* _About this task_:
Reply solely with the number of lines, in the records underneath, that include the word "notebooks".

* _Edit difference data_:
%%

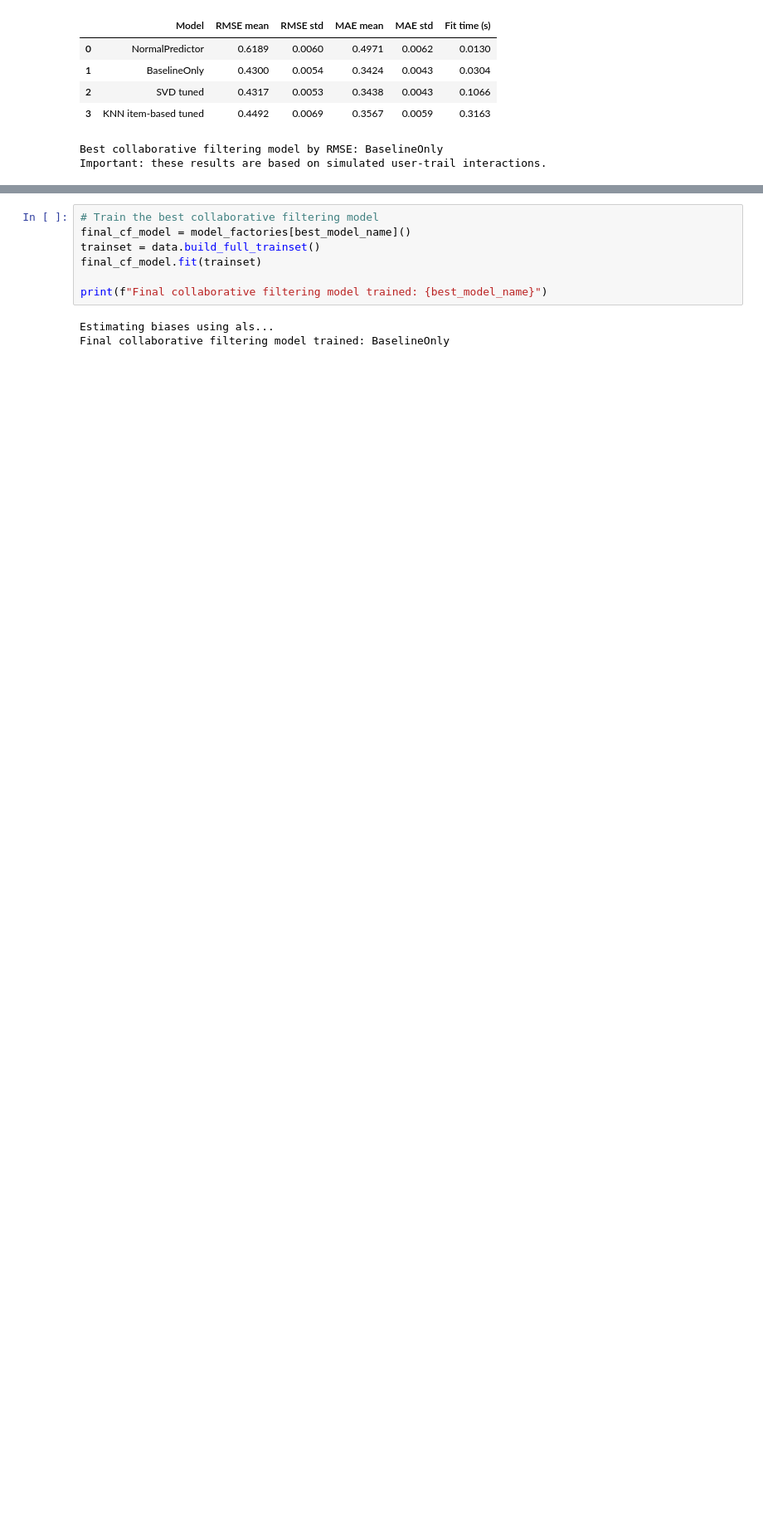
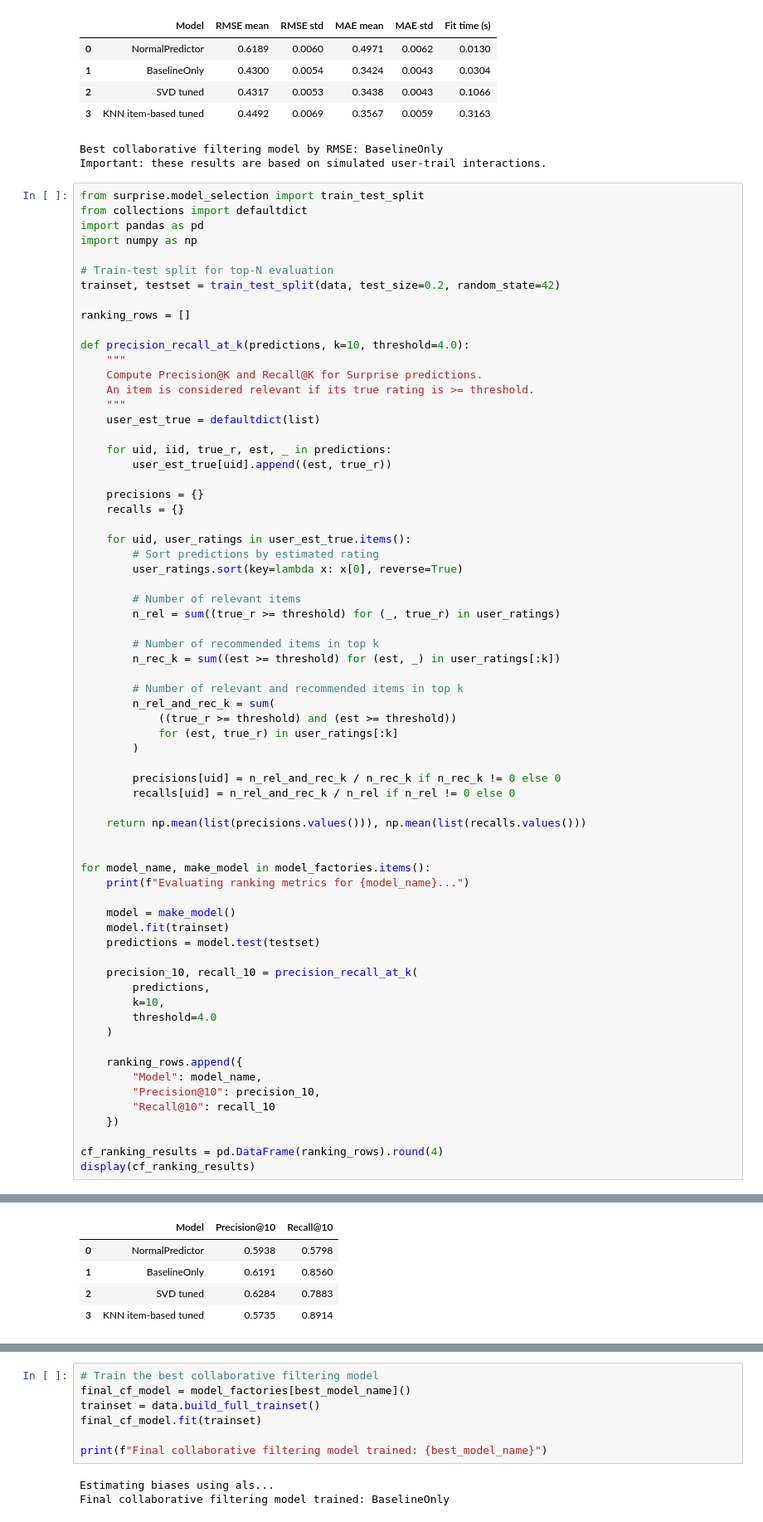
Before and after one commit to enicaking/ml-applications-project-repo, a Jupyter notebook: notebooks/03_task2_recommender.ipynb, the cells around one changed output, grey strips where cells are left out. Shown at 83% size. Cells and saved outputs as stored; diff of their text form; blank space fills up the shorter version.

Commit message:
Precision@K and Recall@K for CF

```diff
--- a/notebooks/03_task2_recommender.ipynb
+++ b/notebooks/03_task2_recommender.ipynb
@@ -685,3 +685,71 @@ Done computing similarity matrix.
 | 3 | KNN item-based tuned | 0.4492 | 0.0069 | 0.3567 | 0.0059 | 0.3163 |
 Best collaborative filtering model by RMSE: BaselineOnly
 Important: these results are based on simulated user-trail interactions.
+# %%
+from surprise.model_selection import train_test_split
+from collections import defaultdict
+import pandas as pd
+import numpy as np
+
+# Train-test split for top-N evaluation
+trainset, testset = train_test_split(data, test_size=0.2, random_state=42)
+
+ranking_rows = []
+
+def precision_recall_at_k(predictions, k=10, threshold=4.0):
+    """
+    Compute Precision@K and Recall@K for Surprise predictions.
+    An item is considered relevant if its true rating is >= threshold.
+    """
+    user_est_true = defaultdict(list)
+
+    for uid, iid, true_r, est, _ in predictions:
+        user_est_true[uid].append((est, true_r))
+
+    precisions = {}
+    recalls = {}
+
+    for uid, user_ratings in user_est_true.items():
+        # Sort predictions by estimated rating
+        user_ratings.sort(key=lambda x: x[0], reverse=True)
+
+        # Number of relevant items
+        n_rel = sum((true_r >= threshold) for (_, true_r) in user_ratings)
+
+        # Number of recommended items in top k
+        n_rec_k = sum((est >= threshold) for (est, _) in user_ratings[:k])
+
+        # Number of relevant and recommended items in top k
+        n_rel_and_rec_k = sum(
+            ((true_r >= threshold) and (est >= threshold))
+            for (est, true_r) in user_ratings[:k]
+        )
+
+        precisions[uid] = n_rel_and_rec_k / n_rec_k if n_rec_k != 0 else 0
+        recalls[uid] = n_rel_and_rec_k / n_rel if n_rel != 0 else 0
+
+    return np.mean(list(precisions.values())), np.mean(list(recalls.values()))
+
+
+for model_name, make_model in model_factories.items():
+    print(f"Evaluating ranking metrics for {model_name}...")
+
+    model = make_model()
+    model.fit(trainset)
+    predictions = model.test(testset)
+
+    precision_10, recall_10 = precision_recall_at_k(
+        predictions,
+        k=10,
+        threshold=4.0
+    )
+
+    ranking_rows.append({
+        "Model": model_name,
+        "Precision@10": precision_10,
+        "Recall@10": recall_10
+    })
+
+cf_ranking_results = pd.DataFrame(ranking_rows).round(4)
+display(cf_ranking_results)
+# %% [output]
@@ -687,0 +763,5 @@ Important: these results are based on simulated user-trail interactions.
+|  | Model | Precision@10 | Recall@10 |
+| 0 | NormalPredictor | 0.5938 | 0.5798 |
+| 1 | BaselineOnly | 0.6191 | 0.8560 |
+| 2 | SVD tuned | 0.6284 | 0.7883 |
+| 3 | KNN item-based tuned | 0.5735 | 0.8914 |
```
Also changed, not shown: parts of 2 cells of this notebook.
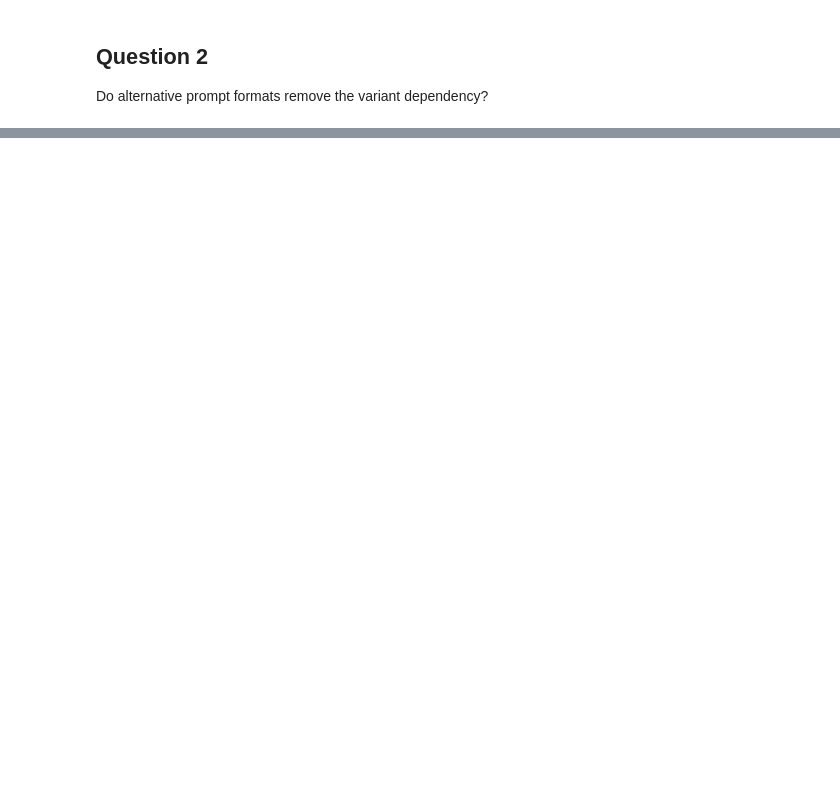
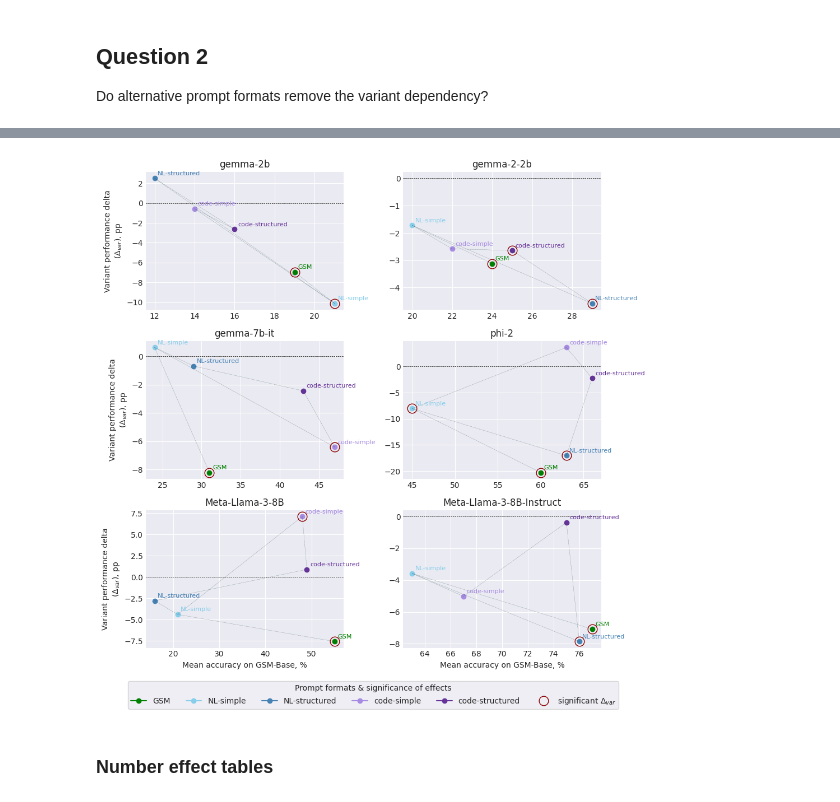
Before and after one commit to the-mysh/gsm-symbolic-benchmarking, a Jupyter notebook: notebooks/full_results.ipynb, the cells around one changed output, grey strips where cells are left out. Cells and saved outputs as stored; diff of their text form; code cells hidden in the pictures; blank space fills up the shorter version.

```diff
--- a/notebooks/full_results.ipynb
+++ b/notebooks/full_results.ipynb
@@ -172 +321,7 @@ v = "delta_symb_ne"
+# %%
+fig = all_prompts_result.plot_prompt_acc_evolution(models=demo_models, n_cols=2, sharex=False, sharey=False, equal_aspect=False, figsize=(10, 10), bottom_margin=.06)
+# %% [output]
+[figure, added]
+# %% [markdown]
+### Number effect tables
 # %%
```
Also changed, not shown: parts of 29 cells of this notebook, 1 other file.
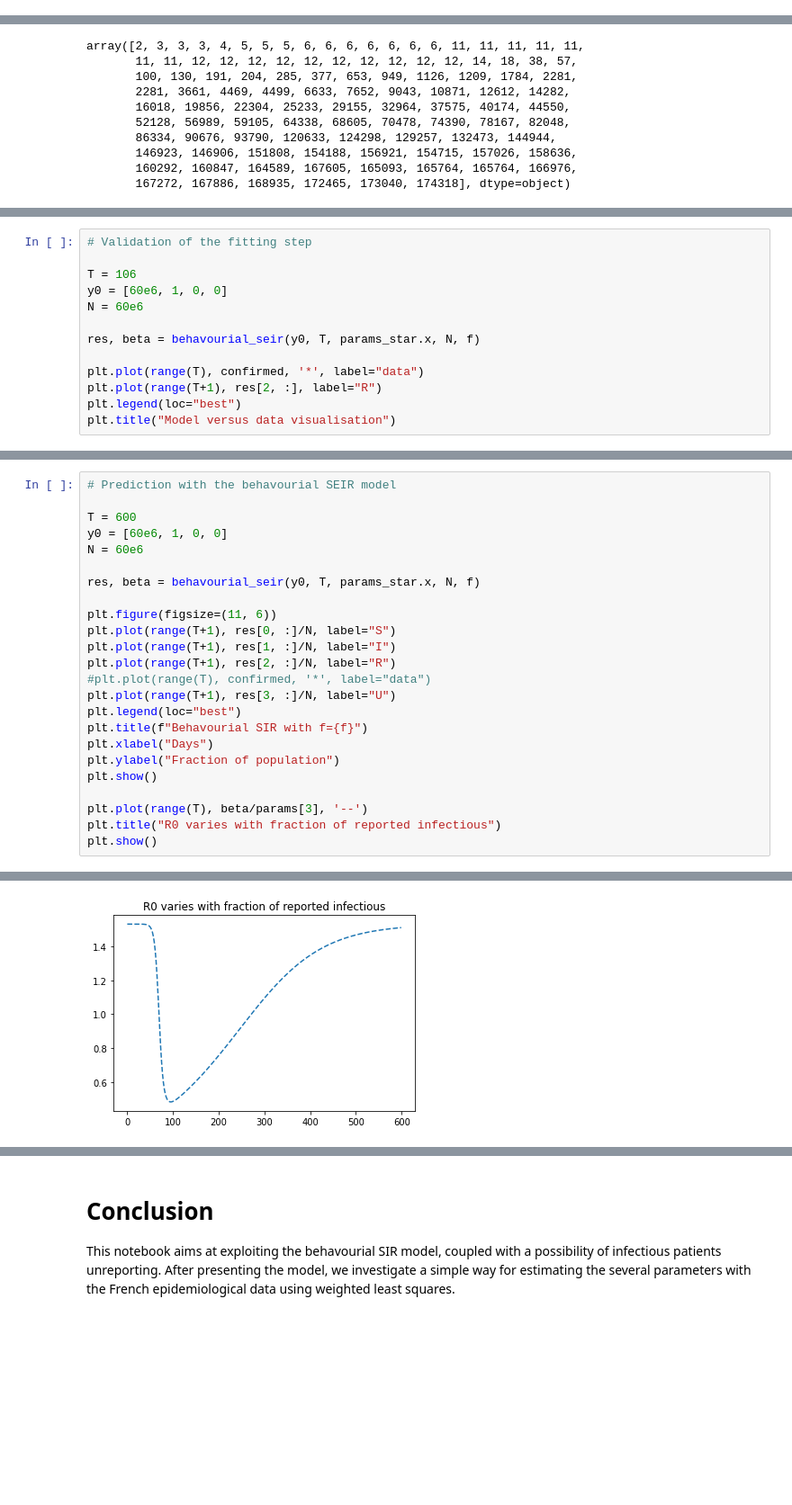
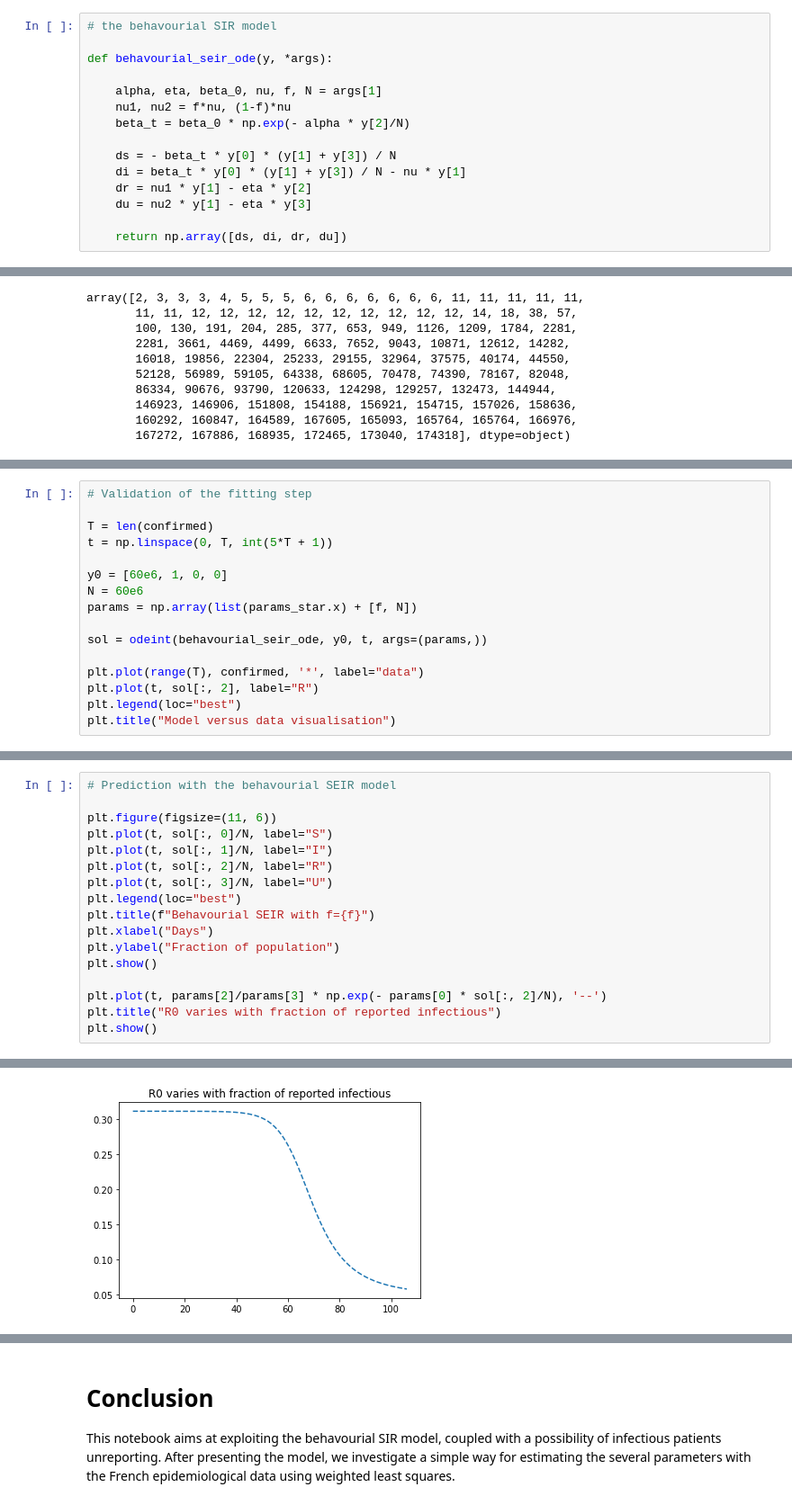
Before and after one commit to clgch/behavourial-SEIR-model, a Jupyter notebook: Parameters identification and uncertainty propagation for the behavorial SEIR model.ipynb, the cells around one changed output, grey strips where cells are left out. Shown: that part at 90% size. Cells and saved outputs as stored; diff of their text form; blank space fills up the shorter version.

Commit message:
fix: model with odeint + Sobol index for the attack rate

```diff
--- a/Parameters identification and uncertainty propagation for the behavorial SEIR model.ipynb
+++ b/Parameters identification and uncertainty propagation for the behavorial SEIR model.ipynb
@@ -46,2 +28,17 @@ def behavourial_seir(y0, T, params, N, f):
+# %%
+# the behavourial SIR model
+
+def behavourial_seir_ode(y, *args):
+
+    alpha, eta, beta_0, nu, f, N = args[1]
+    nu1, nu2 = f*nu, (1-f)*nu
+    beta_t = beta_0 * np.exp(- alpha * y[2]/N)
+
+    ds = - beta_t * y[0] * (y[1] + y[3]) / N
+    di = beta_t * y[0] * (y[1] + y[3]) / N - nu * y[1]
+    dr = nu1 * y[1] - eta * y[2]
+    du = nu2 * y[1] - eta * y[3]
+
+    return np.array([ds, di, dr, du])
 # %% [markdown]
 With $\alpha = 0$, the model above is the standard SIR model
@@ -163,14 +169,17 @@ params_star
 # %%
 # Validation of the fitting step
 
-T = 106
+T = len(confirmed)
+t = np.linspace(0, T, int(5*T + 1))
+
 y0 = [60e6, 1, 0, 0]
 N = 60e6
+params = np.array(list(params_star.x) + [f, N])
 
-res, beta = behavourial_seir(y0, T, params_star.x, N, f)
+sol = odeint(behavourial_seir_ode, y0, t, args=(params,))
 
 plt.plot(range(T), confirmed, '*', label="data")
-plt.plot(range(T+1), res[2, :], label="R")
+plt.plot(t, sol[:, 2], label="R")
 plt.legend(loc="best")
 plt.title("Model versus data visualisation")
 # %% [output]
@@ -179,25 +188,18 @@ Text(0.5, 1.0, 'Model versus data visualisation')
 # %%
 # Prediction with the behavourial SEIR model
 
-T = 600
-y0 = [60e6, 1, 0, 0]
-N = 60e6
-
-res, beta = behavourial_seir(y0, T, params_star.x, N, f)
-
 plt.figure(figsize=(11, 6))
-plt.plot(range(T+1), res[0, :]/N, label="S")
-plt.plot(range(T+1), res[1, :]/N, label="I")
-plt.plot(range(T+1), res[2, :]/N, label="R")
-#plt.plot(range(T), confirmed, '*', label="data")
-plt.plot(range(T+1), res[3, :]/N, label="U")
+plt.plot(t, sol[:, 0]/N, label="S")
+plt.plot(t, sol[:, 1]/N, label="I")
+plt.plot(t, sol[:, 2]/N, label="R")
+plt.plot(t, sol[:, 3]/N, label="U")
 plt.legend(loc="best")
-plt.title(f"Behavourial SIR with f={f}")
+plt.title(f"Behavourial SEIR with f={f}")
 plt.xlabel("Days")
 plt.ylabel("Fraction of population")
 plt.show()
 
-plt.plot(range(T), beta/params[3], '--')
+plt.plot(t, params[2]/params[3] * np.exp(- params[0] * sol[:, 2]/N), '--')
 plt.title("R0 varies with fraction of reported infectious")
 plt.show()
 # %% [output]
@@ -205 +207 @@ plt.show()
-[figure, old version]
+[figure, new version]
```
Also changed, not shown: parts of 17 cells of this notebook.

%%

* _Answer to this task_:
6